“For the quarter, e-commerce was 12.5% of sales, reflecting a notable increase in January, as the country experienced a spike in COVID cases, settling back down to our fourth-quarter 2020 levels by March,” she said. “Clearly, the work done last year to create a full omnichannel experience by expanding pickup to every store, and the addition of shop.sprouts.com, continues to resonate with our customers.”
Private label continues to expand as well, according to Sinclair. “In grocery, the team continued to drive forward our innovation pipeline, resulting in more than 400 new items in the first quarter, with still more to come this year,” he said. “Many of these new products were the result of strategy work performed in 2020 to better serve our target customers. Throughout this year, we will bring even more new products to create that ‘treasure hunt’ shopping experience, and we’ll be highlighting these new items in our innovation centers in our new stores, under our ‘Find a New Favorite’ merchandising displays.”

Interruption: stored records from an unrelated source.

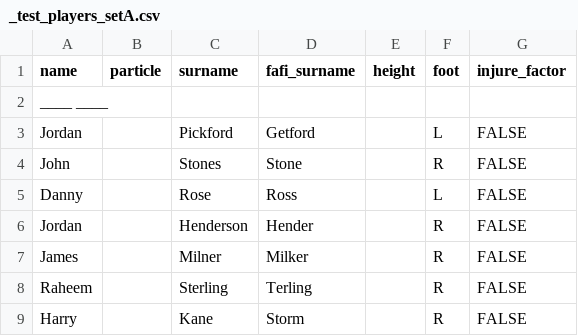
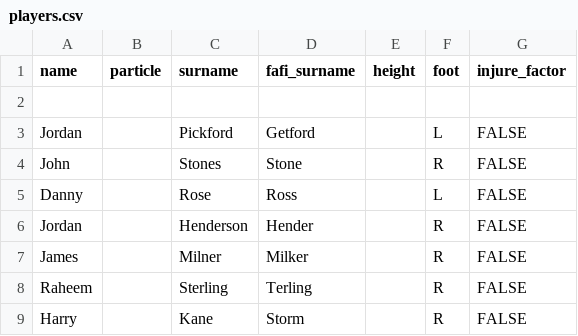
Before and after one commit to spielmangames/fafi, a CSV file: app/data/sample/players.csv (was app/data/in_test/_test_players_setA.csv), drawn as a sheet.

Commit message:
Import Player

```diff
--- a/app/data/in_test/_test_players_setA.csv
+++ b/app/data/sample/players.csv
@@ -1,3 +1,3 @@
 name,particle,surname,fafi_surname,height,foot,injure_factor
-____ ____ ,,,,,,
+,,,,,,
 Jordan,,Pickford,Getford,,L,FALSE
```
Also changed, not shown: 6 other files.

The pandemic led many Americans to refocus on their health and well-being, and Sprouts stands well-positioned to capitalize on that trend as it expands and refines its better-for-you offerings, noted Sinclair.
“2020 was a pivotal year, not just for Sprouts, but for Americans in general, as we all tried to stay healthy. As we kick off a new year, the same focus on health is top of mind. For Sprouts, this plays well into who we are — a fresh, natural and organic specialty retailer. Fresh produce has always been the mainstay at Sprouts, and it continues to be at the heart of our proposition, representing 22% of our business,” he explained.
“In addition, what sets us apart from other grocers is the breadth of attribute-based products that we carry. Attribute based trends like keto, paleo, organic, plant-based, gluten-free and functional are all themes focused on wellness and play directly to our target customers,” Sinclair said. “In 2020, our organic sales across the store increased 21% to $1.4 billion, and in produce, organic sales were up 23%, driven by the desire to eat healthier. We’re becoming the leader in the attribute space, joined by our pioneering vendor community. Becoming the destination for up-and-coming vendors in the food industry is a fundamental part of our merchandising strategy and something our target customer desires.”
Helping to spread the message of Sprouts’ healthy eating proposition will be the ongoing expansion of its store base. While the chain didn’t open any new locations in the first quarter, it aims to open 20 new stores in 2021, including five new smaller-format locations. Ten of the new stores are slated to be in Florida. Sprouts added 22 new stores in 2020, finishing the year with 362 locations in 23 states.
“Though we have 362 stores across the country, we are behind from a brand recognition perspective. Our awareness is very low. In 2021, this will change,” Sinclair said. “Our Where Goodness Grows campaign was kicked off late last year with our first foray into TV and many other digital mediums. This year, the brand changes will start to come alive in the physical assets, starting with our five new-format stores. Eventually, they will be reflected in our product offering through a common design principle, completing the entire umbrella of the Sprouts brand.”
Sprouts also continues to improve proximity in its supply chain. In March, the company opened a 135,000 square-foot produce distribution center in Aurora, Colo. — marking its sixth DC — and another is planned for Florida.
“The opening went well, and we are now supplying all stores in our Colorado, Utah and New Mexico region, a testament to the strength of the team. This new DC along with the new Florida DC, to be open this quarter, will create a faster supply chain and build on our goals of our DCs within a 250-mile radius of our stores,” Sinclair said. “In addition, they will allow us to serve more stores and customers with fresher produce, aided with the benefit of ripening rooms and allowing us to support local farmers.”